As of right now, unless the trajectory changes and the forecast looks a lot worse for the Central Florida area we will be riding the storm out at my mother’s house. That being said, if we get an evacuation order we will leave. I am a firm believer in obeying those orders when possible. It’s safer for you and for all of the emergency personnel that will have to get out there and rescue your ass. But, the bus brings an additional set of considerations as the storm advances. We need to find a safe place to park the bus while the storm hits, we need to block any water that could get into the bus, and we need to make sure that everything is packed up and we are supplied just in case it gets bad. I am almost always over-prepared vs under-prepared.

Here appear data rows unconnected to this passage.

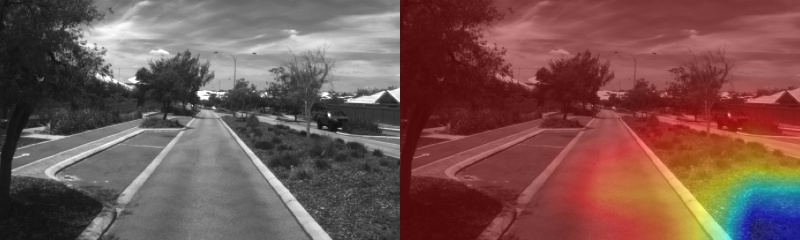
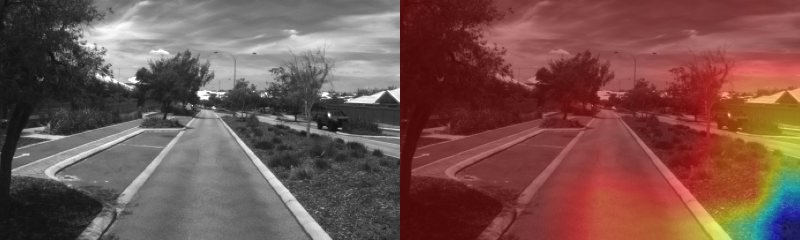
added cam options and steering/speed options to visualisation

Changed region(s): [[0.7188, 0.2333, 1.0, 1.0], [0.6875, 0.9042, 0.8125, 1.0]]

diff --git a/visualise_cam.py b/visualise_cam.py
@@ -2,15 +2,19 @@ import torch
 import cv2
 import numpy as np
 from torchvision import transforms
-from pytorch_grad_cam import EigenCAM
+from pytorch_grad_cam import EigenCAM, GradCAM, GradCAMPlusPlus, ScoreCAM, LayerCAM
 from pytorch_grad_cam.utils.image import show_cam_on_image
 from models import ResNet34PilotNet
 import yaml
 
 # === CONFIG ===
-ckpt_path = "saved_models_logs/Imagenet pretrained/ResNet34PilotNet.pt"  # path on sim pc
-img_path = "eglinton images/eglinton image 2.jpg"  # grayscale or RGB input from Eric
-output_path = "attention map images/attention map imagenet image 2.png"
+# === CONFIG ===
+ckpt_path = "saved_models_logs/Early Stop Unfrozen ppgeo/ResNet34PilotNet.pt"
+img_path = "eglinton images/eglinton image 2.jpg"
+output_path = "attention map images/GradCAM steering ppgeo unfrozen image 2.png"
+
+cam_method = "GradCAM"  # Options: "EigenCAM", "GradCAM", "GradCAMPlusPlus", "ScoreCAM", "LayerCAM"
+target_output = "steering"  # Options: "steering" or "speed"
 
 # === Load config ===
 with open("conf/config.yaml", 'r') as f:
@@ -20,26 +24,35 @@ use_rgb = cfg['model'].get('rgb_input', False)
 
 # === Setup ===
 device = torch.device("cuda" if torch.cuda.is_available() else "cpu")
-model = ResNet34PilotNet(use_rgb=use_rgb).to(device)
+base_model = ResNet34PilotNet(use_rgb=use_rgb).to(device)
 state_dict = torch.load(ckpt_path, map_location=device)
-model.load_state_dict(state_dict)
-model.eval()
+base_model.load_state_dict(state_dict)
+base_model.eval()
 
-# === Wrap model to return only steering output ===
-class SteeringOnlyModel(torch.nn.Module):
-    def __init__(self, model):
+# === Wrap model to return only selected output ===
+class OutputSelector(torch.nn.Module):
+    def __init__(self, model, output_type):
         super().__init__()
         self.model = model
+        self.output_type = output_type
 
     def forward(self, x):
-        _, steering = self.model(x)
-        return steering
+        speed, steer = self.model(x)
+        return steer if self.output_type == "steering" else speed
 
-model = SteeringOnlyModel(model)
+model = OutputSelector(base_model, output_type=target_output)
 
-# === Target layer for CAM ===
-target_layer = model.model.backbone.layer4[-1]
-cam = EigenCAM(model=model, target_layers=[target_layer])
+# === Select CAM method ===
+cam_class = {
+    "EigenCAM": EigenCAM,
+    "GradCAM": GradCAM,
+    "GradCAMPlusPlus": GradCAMPlusPlus,
+    "ScoreCAM": ScoreCAM,
+    "LayerCAM": LayerCAM
+}[cam_method]
+
+target_layer = base_model.backbone.layer4[-1]
+cam = cam_class(model=model, target_layers=[target_layer])
 
 # === Load and preprocess image ===
 if use_rgb:
@@ -63,17 +76,14 @@ else:
 input_tensor = transform(image).unsqueeze(0).to(device)
 grayscale_cam = cam(input_tensor=input_tensor)[0]
 print("🧠 CAM values — min:", grayscale_cam.min(), "max:", grayscale_cam.max())
-print("📐 CAM shape:", grayscale_cam.shape, "| type:", type(grayscale_cam))
 
-
+# === Show CAM ===
 if use_rgb:
-    base_image = image  # shape: [240, 400, 3]
+    base_image = image
 else:
-    base_image = np.repeat(image, 3, axis=-1)  # shape: [240, 400, 1] → [240, 400, 3]
+    base_image = np.repeat(image, 3, axis=-1)
 
 cam_image = show_cam_on_image(base_image, grayscale_cam, use_rgb=True)
-
-
 original_bgr = cv2.cvtColor((image.squeeze(-1) * 255).astype(np.uint8), cv2.COLOR_GRAY2BGR) if not use_rgb else (image * 255).astype(np.uint8)
 side_by_side = np.concatenate((original_bgr, cam_image), axis=1)
 cv2.imwrite(output_path, side_by_side)
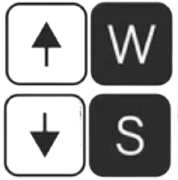
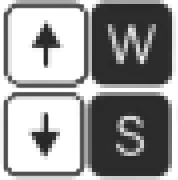
fondo tienda y cambio foto teclas

diff --git a/index.html b/index.html
@@ -48,10 +48,10 @@
             <div id="controles">
             Controles: <br>  
                 <div class="controles">
-                    <img id="esc" src="media/esc.png"> Alternar entre el modo pausa <br>y el modo de juego <br>
+                    <img id="esc" src="media/space3.png"> Alternar entre el modo pausa <br>y el modo de juego <br>
                 </div>
                 <div class="controles">
-                    <img id="mov" src="media/mov.png"> Teclas de movimiento del <br>personaje
+                    <div id="mov2"><img id="mov" src="media/mov2.png"></div> Teclas de movimiento del <br>personaje
                 </div>
             </div>
         <input type="button" value="Créditos" id="credit" onclick="creditos()">
@@ -96,14 +96,14 @@
 
       
             <div id="controles">
-            Controles: <br>  
-                <div class="controles">
-                    <img id="esc" src="media/esc.png"> Alternar entre el modo pausa <br>y el modo de juego <br>
+                Controles: <br>  
+                    <div class="controles">
+                        <img id="esc" src="media/space3.png"> Alternar entre el modo pausa <br>y el modo de juego <br>
+                    </div>
+                    <div class="controles">
+                        <div id="mov2"><img id="mov" src="media/mov2.png"></div> Teclas de movimiento del <br>personaje
+                    </div>
                 </div>
-                <div class="controles">
-                    <img id="mov" src="media/mov.png"> Teclas de movimiento del <br>personaje
-                </div>
-            </div>
         
         </div>
         <input type="button" value="back" id="back" class="back">

diff --git a/css/pantalla.css b/css/pantalla.css
@@ -218,8 +218,10 @@ user-select: none;
     width: 80%;
     margin: 0 auto;
     position: absolute;
-    background-color: rgba(4, 4, 4, 0.581);
-    top: 18%;
+    background-image: url('../media/fondotienda.png');
+    background-size: cover;
+    background-repeat: no-repeat;
+    top: 17%;
     z-index: 1; 
   }
 
@@ -274,8 +276,10 @@ user-select: none;
     width: 80%;
     margin: 0 auto;
     position: absolute;
-    background-color: rgba(4, 4, 4, 0.581);
-    top: 18%;
+    background-image: url('../media/fondotienda.png');
+    background-size: cover;
+    background-repeat: no-repeat;
+    top: 17%;
     z-index: 1; 
   }
 
@@ -333,7 +337,20 @@ user-select: none;
     gap: 59px;
   }
 
-  #esc, #mov{
+  #esc{
+    width: 200px;
+
+  }
+  
+  #mov2{
+    width: 200px;
+    display: flex;
+    gap: 59px;
+    justify-content: center;
+    align-items: center;
+  }
+
+  #mov{
     width: 100px;
   }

Our current plan is to tarp the bus to cover the hatches in the roof, board up the windows somehow, and move the bus into an empty field where no trees can fall on it. Our front hatch has a leak that definitely needs to be covered and, while the windows haven’t been a problem, we don’t trust them to remain watertight under hurricane force wind and rain. I used to have a 1987 El Camino (it was my first car, I was in high school so this would have been the 3 hurricane year) and we parked it out in the same field when the storms hit and it couldn’t take the wind and rain and an amazing amount of water got in the car. It was a pain to dry out and it smelled funky for ages…I’d like to not repeat the same thing with the bus especially given our recent mold issues (stay tuned for that fun adventure). We’ll also be removing any perishable items from the bus and storing them in the house as we won’t have power to the bus out there and we need to do some work on our generator to get it up and running again.
Outside of bus specific stuff, there are a whole bunch of other things that you want to have ready in the event of a hurricane so we’ve provided a checklist below. Not all of these may apply to you but it’s a good starting point for preparing for a storm. The Red Cross also has a checklist here that you can check out as well.
Hurricane Ready Checklist
- Tarps to cover emergency roof hatches
- Material to cover/board bus windows
- Safe place to park the bus away from any trees and away from house/shelter
- Remove food from fridge/freezer and transport to shelter
- Pack away any outdoor furniture, umbrellas, lights, bikes, etc.
- Generator Maintenance
- Non-perishable food- dry goods, canned goods, etc (at least 3 days worth, more if possible)
- Gasoline/Diesel – extra and make sure to fill all vehicle tanks up before the storm hits
- Cooking Material- charcoal, propane, isobutene, JetBoil, grill, etc.
- Hurricane Lamps/Candles
- Water- a lot of water, at least 3 days worth but as much as possible
- Baby Supplies- diapers, bottles, formula etc.
- Bathroom Plan (not usually an issue unless you’re on a electricity-powered well system and the power goes out)
- Personal Hygiene and Sanitation Supplies- toilet paper, pads, tampons, wet wipes, etc
- Dog/Pet Food and Supplies- make sure collars and tags are on the animal and keep a close eye on them, animals can bolt when very frightened and escape
- Weather Radio- battery or hand crank powered
- Cell Phones and Chargers and Backup Battery chargers (if possible)
- Medical Supplies- medications, hearing aids, batteries, spares, etc
- First Aid Kit
- Clean Clothing
- Copies of Personal Documents Gathered Together
- Family and Emergency Contact Information
- Evacuation Plan- just in case, if an evacuation is ordered and you can get out, GO!!!
Let us know in the comments if you think we missed something!
Also see why we may decide not to evacuate.